Stoke on Trent is situated approximately halfway between Manchester and Birmingham and is surrounded by beautiful English countryside such as the Peake District National Park and Buxton.
Stoke on Trent became a federation of six towns, Stoke, Burslem, Hanley, Fenton, Longton and Tunstall, on 31st March 1910. It became a city in 1925, and became known as the Potteries and is considered to be the home of the pottery industry in the United Kingdom.
The city is often known as ‘the city of five towns’, because of the name given to it by local novelist Arnold Bennett. He believed the ‘five towns’ sounded better than six so he left out Fenton which has become known as the ‘forgotten town’.
The production of ceramics dates back to the 17th century because of its abundance of clay, salt, lead and coal (all necessary for the manufacture of pottery.

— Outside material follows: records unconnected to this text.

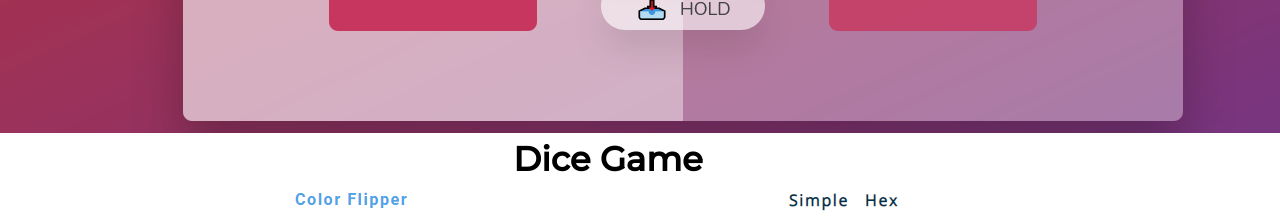
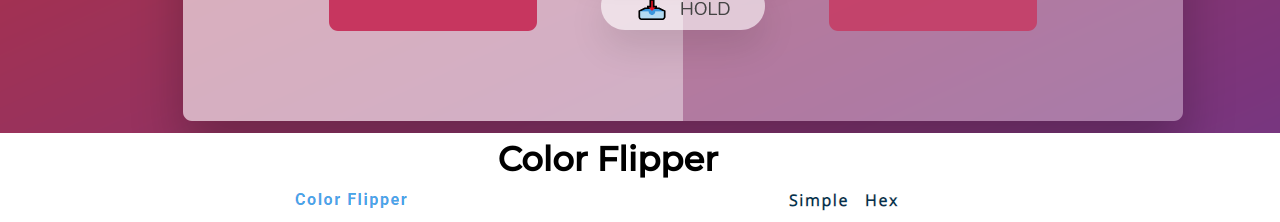
Before and after one commit to SrinivasaRaviIdury/portifolio, a plain HTML site: page projects/index.html in a window 1280 px wide. Shown: the part 1680-1902 px from the top of the page. Drawn offline with Linux system fonts and the light colour scheme.

Commit message:
Update index.html

```diff
--- a/projects/index.html
+++ b/projects/index.html
@@ -45,7 +45,7 @@
         <a href="https://keen-davinci-6f5f32.netlify.app/"><img src="../img/dice-game.jpg" alt="Dice Game" /></a>
       </div>
         <div class="elena">
-        <h2>Dice Game</h2>
+        <h2>Color Flipper</h2>
         <a href="https://color-flipper-ahlads.netlify.app/hex.html/"><img src="../img/color-flipper.png" alt="Color Flipper" /></a>
         </div>
         </section>
```
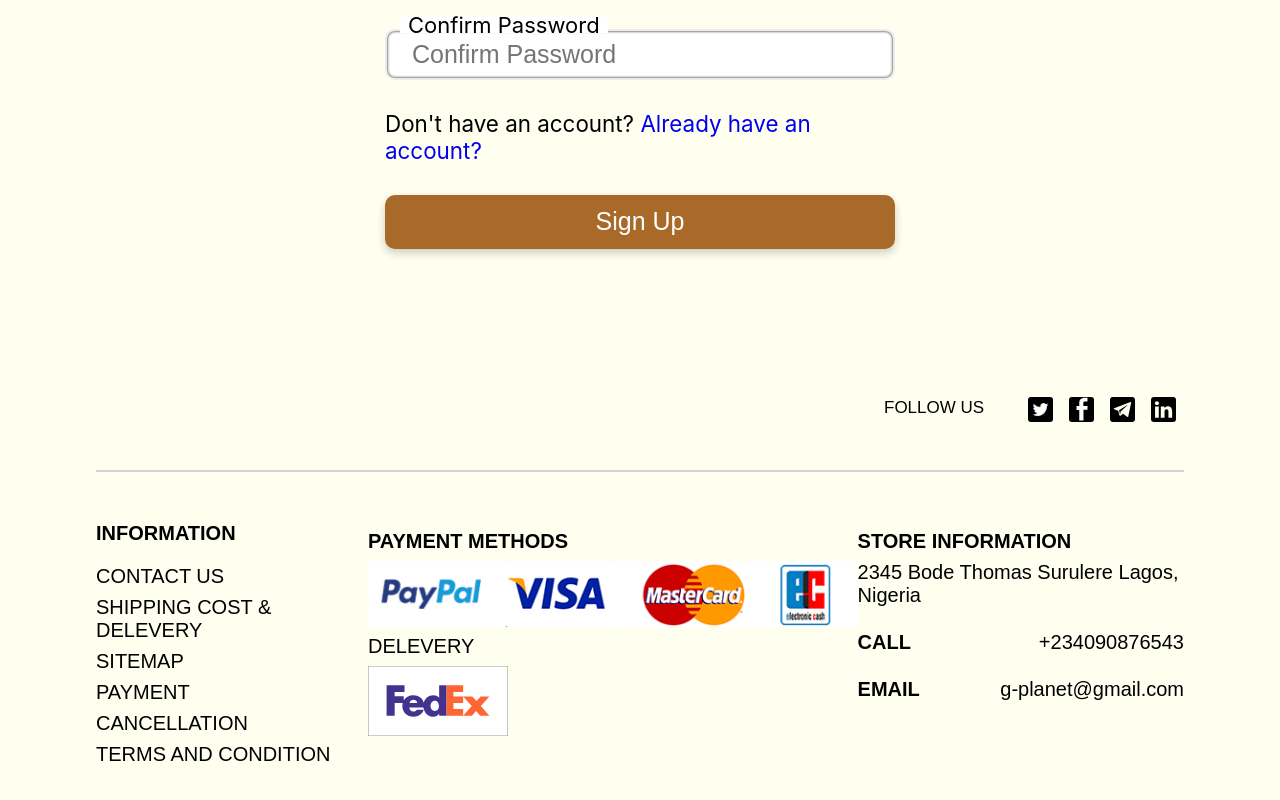
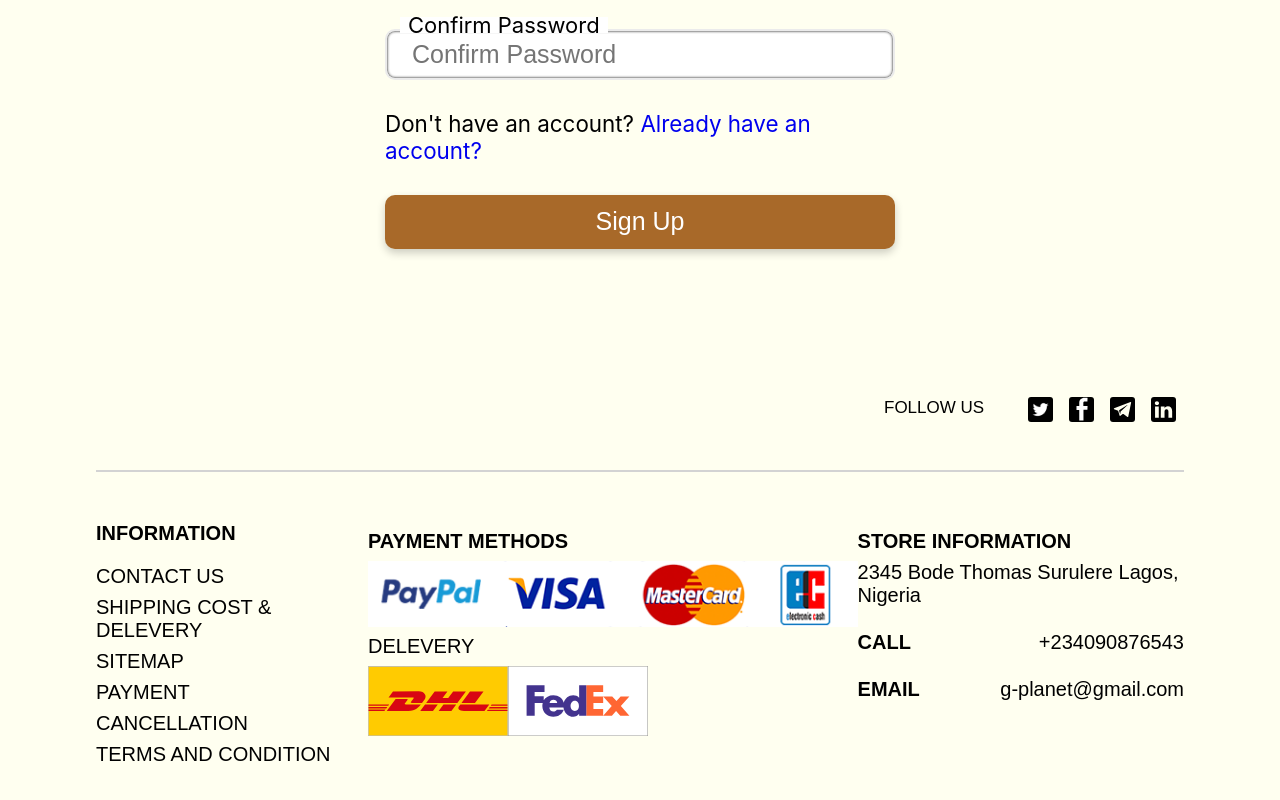
Before and after one commit to Georgedev2/react-shopping-cart, a React (Create React App) app: page /signUp in a window 1280 px wide. Shown: the part 539-1339 px from the top of the page. Built offline with nearby package versions, Linux system fonts and the light colour scheme.

Commit message:
changes commited

```diff
--- a/src/components/footer/Footer.js
+++ b/src/components/footer/Footer.js
@@ -36,7 +36,10 @@ function Footer() {
 
           <div className="delivery-method">
             <div className="delivery-method_title">delevery</div>
-            <img src="/shopping_cart/fedex.svg" alt="fedex" />
+            <div>
+              <img src="/shopping_cart/dhl.svg" alt="fedex" />
+              <img src="/shopping_cart/fedex.svg" alt="fedex" />
+            </div>
           </div>
         </div>
 
```
Also changed, not shown: public/shopping_cart/dhl.svg (added).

Josiah Wedgwood set himself up in business in 1759, having worked in the industry as a young boy. He later (1769) built the largest factory in Britain. This was situated in Etruria, on the outskirts of Burslem, his birthplace. It is said that John Wesley helped Josiah to improve working conditions for staff. Both had political interests by playing an important part in the ‘Abolition of Slave trade’. Wedgwood produced medallions in black and white jasper, which depicts the emblem and motto of the society.

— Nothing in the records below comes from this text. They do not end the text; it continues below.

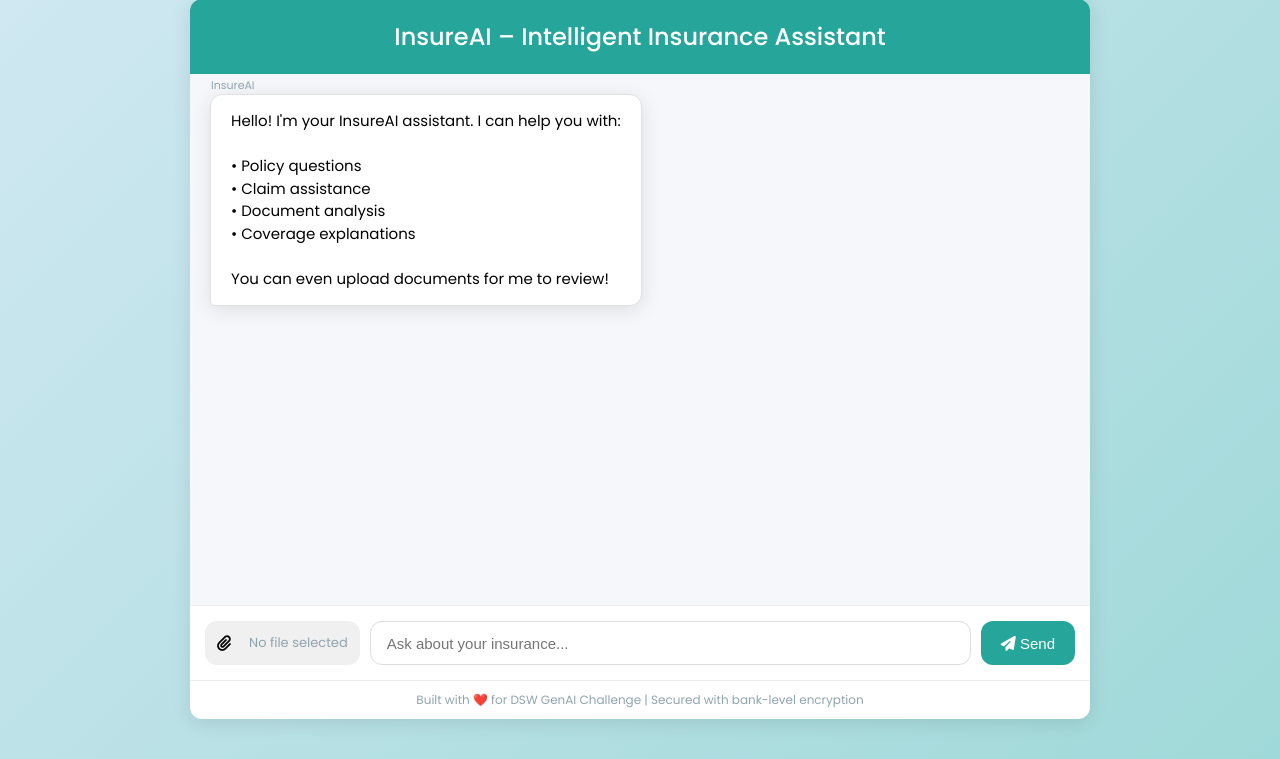
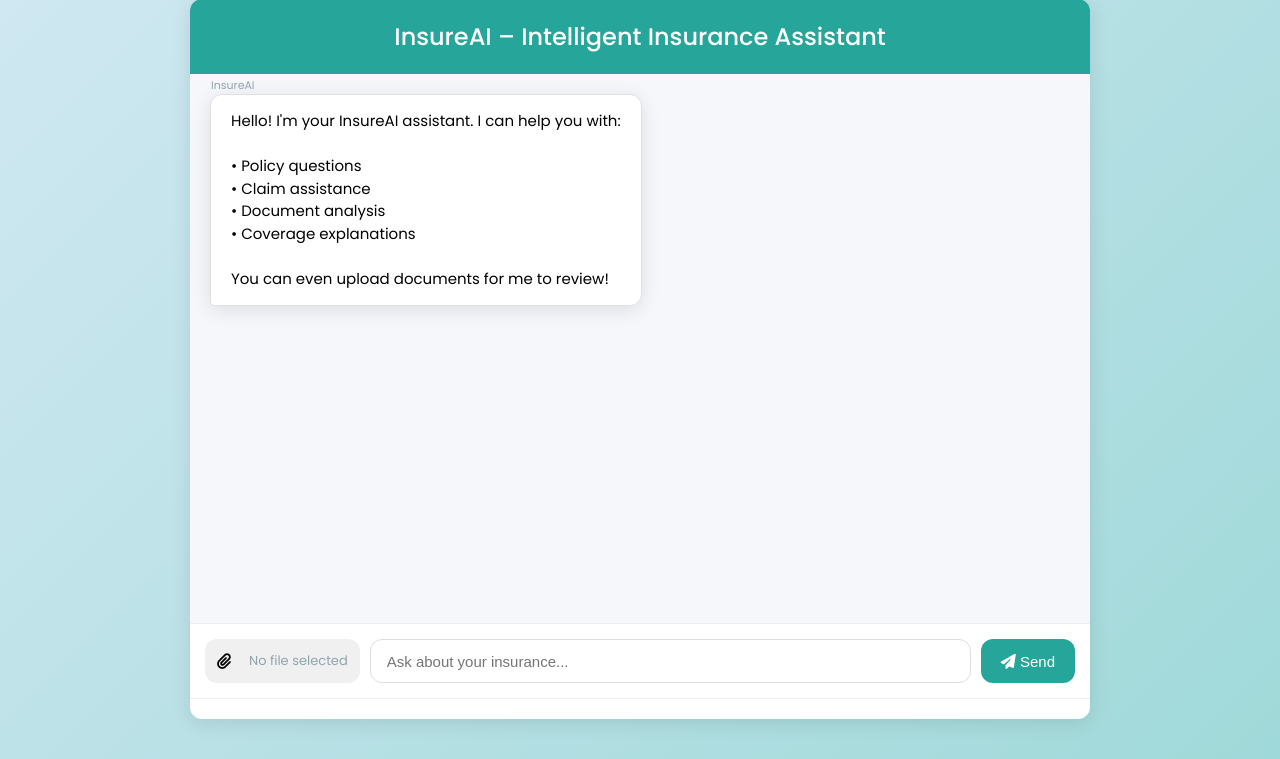
Before and after one commit to anubhavsingh2004/Cust_Insurance_Assistant, a Flask app: page / in a window 1280 px wide. Shown: the part 41-800 px from the top of the page. Run offline with Flask 3, Linux system fonts and the light colour scheme.

Commit message:
final commit , everthing working XD

```diff
--- a/templates/index.html
+++ b/templates/index.html
@@ -229,7 +229,7 @@
     </div>
 
     <div class="footer">
-      Built with ❤️ for DSW GenAI Challenge | Secured with bank-level encryption
+      <!-- Built with ❤️ for DSW GenAI Challenge | Secured with bank-level encryption -->
     </div>
   </div>
 
```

In 1777 there was the birth of Grand Trunk Canal (now the Trent and Mersey Canal). This helped the industry by providing an outlet to the ports of Hull and Liverpool transporting raw material into the city. Horses were used to pull the boat along by walking along the pathways. This was not only quicker but also cheaper.
Another famous figure from Stoke on Trent is Reginald Mitchell. He invented the ‘Spitfire’, but has never been commemorated for this as he died before they were manufactured.